> _Exercise_
Pull every line holding the word "forms" out of the data and copy it.

*** Begin section ***

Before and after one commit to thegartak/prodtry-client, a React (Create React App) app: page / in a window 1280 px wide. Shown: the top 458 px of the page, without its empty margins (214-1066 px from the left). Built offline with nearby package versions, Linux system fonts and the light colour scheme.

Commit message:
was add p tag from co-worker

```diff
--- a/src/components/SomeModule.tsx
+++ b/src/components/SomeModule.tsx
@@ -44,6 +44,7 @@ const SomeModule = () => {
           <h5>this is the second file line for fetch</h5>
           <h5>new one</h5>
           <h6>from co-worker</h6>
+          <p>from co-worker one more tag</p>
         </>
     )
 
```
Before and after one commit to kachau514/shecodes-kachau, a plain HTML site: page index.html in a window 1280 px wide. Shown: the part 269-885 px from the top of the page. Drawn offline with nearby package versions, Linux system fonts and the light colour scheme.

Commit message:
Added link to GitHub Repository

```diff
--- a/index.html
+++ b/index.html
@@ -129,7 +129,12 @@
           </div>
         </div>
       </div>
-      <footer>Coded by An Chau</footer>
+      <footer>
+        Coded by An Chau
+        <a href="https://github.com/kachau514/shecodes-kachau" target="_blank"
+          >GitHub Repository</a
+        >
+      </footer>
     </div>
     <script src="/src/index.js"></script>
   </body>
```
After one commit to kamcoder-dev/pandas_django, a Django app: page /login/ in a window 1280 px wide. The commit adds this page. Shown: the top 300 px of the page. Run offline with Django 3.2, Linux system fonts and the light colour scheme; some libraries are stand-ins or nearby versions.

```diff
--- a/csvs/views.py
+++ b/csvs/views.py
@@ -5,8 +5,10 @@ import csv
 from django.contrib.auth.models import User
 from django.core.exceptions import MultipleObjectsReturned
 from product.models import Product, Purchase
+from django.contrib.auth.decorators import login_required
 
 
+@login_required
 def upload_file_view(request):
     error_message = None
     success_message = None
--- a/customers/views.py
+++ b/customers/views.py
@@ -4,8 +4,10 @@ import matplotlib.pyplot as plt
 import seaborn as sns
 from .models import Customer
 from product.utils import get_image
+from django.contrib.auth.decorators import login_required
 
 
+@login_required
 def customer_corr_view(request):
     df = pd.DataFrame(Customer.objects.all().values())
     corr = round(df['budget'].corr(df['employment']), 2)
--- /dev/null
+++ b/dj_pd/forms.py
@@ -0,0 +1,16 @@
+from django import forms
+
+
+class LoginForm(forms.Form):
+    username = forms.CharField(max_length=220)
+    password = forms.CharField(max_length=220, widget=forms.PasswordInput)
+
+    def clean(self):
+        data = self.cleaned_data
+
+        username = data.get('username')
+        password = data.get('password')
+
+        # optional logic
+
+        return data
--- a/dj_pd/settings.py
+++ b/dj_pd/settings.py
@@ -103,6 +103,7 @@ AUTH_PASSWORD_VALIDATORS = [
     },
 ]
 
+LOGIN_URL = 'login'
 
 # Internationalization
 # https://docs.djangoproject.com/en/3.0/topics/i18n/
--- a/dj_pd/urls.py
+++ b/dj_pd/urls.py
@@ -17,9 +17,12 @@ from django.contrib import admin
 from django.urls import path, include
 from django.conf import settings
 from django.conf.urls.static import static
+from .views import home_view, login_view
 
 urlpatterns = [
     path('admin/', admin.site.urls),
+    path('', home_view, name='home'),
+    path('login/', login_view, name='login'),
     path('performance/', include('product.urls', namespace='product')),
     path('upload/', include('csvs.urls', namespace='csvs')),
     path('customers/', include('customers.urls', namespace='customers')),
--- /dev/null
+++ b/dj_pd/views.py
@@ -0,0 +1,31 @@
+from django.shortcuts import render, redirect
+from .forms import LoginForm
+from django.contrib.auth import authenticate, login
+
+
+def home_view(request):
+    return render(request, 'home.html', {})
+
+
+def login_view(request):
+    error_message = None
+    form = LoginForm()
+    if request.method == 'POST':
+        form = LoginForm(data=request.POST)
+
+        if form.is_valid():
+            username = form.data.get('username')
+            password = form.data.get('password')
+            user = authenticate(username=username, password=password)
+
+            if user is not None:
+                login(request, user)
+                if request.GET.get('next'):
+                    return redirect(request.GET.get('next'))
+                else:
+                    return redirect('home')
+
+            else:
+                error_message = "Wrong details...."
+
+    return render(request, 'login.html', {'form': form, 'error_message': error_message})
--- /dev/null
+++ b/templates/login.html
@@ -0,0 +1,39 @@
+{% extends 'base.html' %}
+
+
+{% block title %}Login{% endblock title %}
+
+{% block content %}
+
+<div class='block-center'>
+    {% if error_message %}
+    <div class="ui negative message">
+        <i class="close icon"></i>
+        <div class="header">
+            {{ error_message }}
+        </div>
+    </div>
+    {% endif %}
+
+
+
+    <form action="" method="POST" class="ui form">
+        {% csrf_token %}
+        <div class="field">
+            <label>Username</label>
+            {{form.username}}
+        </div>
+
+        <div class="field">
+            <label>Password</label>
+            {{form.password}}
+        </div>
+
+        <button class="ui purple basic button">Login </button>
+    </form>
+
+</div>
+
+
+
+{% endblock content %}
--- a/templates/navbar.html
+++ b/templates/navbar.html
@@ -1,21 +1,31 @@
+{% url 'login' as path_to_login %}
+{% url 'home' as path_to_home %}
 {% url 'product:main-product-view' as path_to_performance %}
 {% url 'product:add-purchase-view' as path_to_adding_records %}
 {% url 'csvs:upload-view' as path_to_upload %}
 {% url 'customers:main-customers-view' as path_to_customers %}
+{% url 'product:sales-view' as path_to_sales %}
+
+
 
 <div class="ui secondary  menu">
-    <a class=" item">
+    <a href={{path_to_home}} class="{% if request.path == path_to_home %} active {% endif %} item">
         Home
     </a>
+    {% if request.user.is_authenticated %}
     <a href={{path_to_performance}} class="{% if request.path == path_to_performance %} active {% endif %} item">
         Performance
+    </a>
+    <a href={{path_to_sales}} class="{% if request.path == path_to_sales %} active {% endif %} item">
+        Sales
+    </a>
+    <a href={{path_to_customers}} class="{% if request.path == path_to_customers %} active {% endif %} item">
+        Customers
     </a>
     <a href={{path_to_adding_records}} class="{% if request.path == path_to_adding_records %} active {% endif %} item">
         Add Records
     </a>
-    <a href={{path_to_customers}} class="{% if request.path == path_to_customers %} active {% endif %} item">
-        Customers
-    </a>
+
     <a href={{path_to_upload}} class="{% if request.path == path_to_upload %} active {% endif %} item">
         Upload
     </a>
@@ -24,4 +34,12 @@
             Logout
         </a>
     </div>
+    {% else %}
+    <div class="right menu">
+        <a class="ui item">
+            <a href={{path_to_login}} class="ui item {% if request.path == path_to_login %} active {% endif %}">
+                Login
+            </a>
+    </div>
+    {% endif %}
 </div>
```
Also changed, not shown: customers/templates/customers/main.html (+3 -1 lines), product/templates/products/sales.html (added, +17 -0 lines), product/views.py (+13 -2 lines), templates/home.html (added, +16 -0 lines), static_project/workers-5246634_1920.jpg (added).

*** End section ***

> _Worked solution_
+++ b/dj_pd/forms.py
+from django import forms
+class LoginForm(forms.Form):
+    username = forms.CharField(max_length=220)
+    password = forms.CharField(max_length=220, widget=forms.PasswordInput)
+from .forms import LoginForm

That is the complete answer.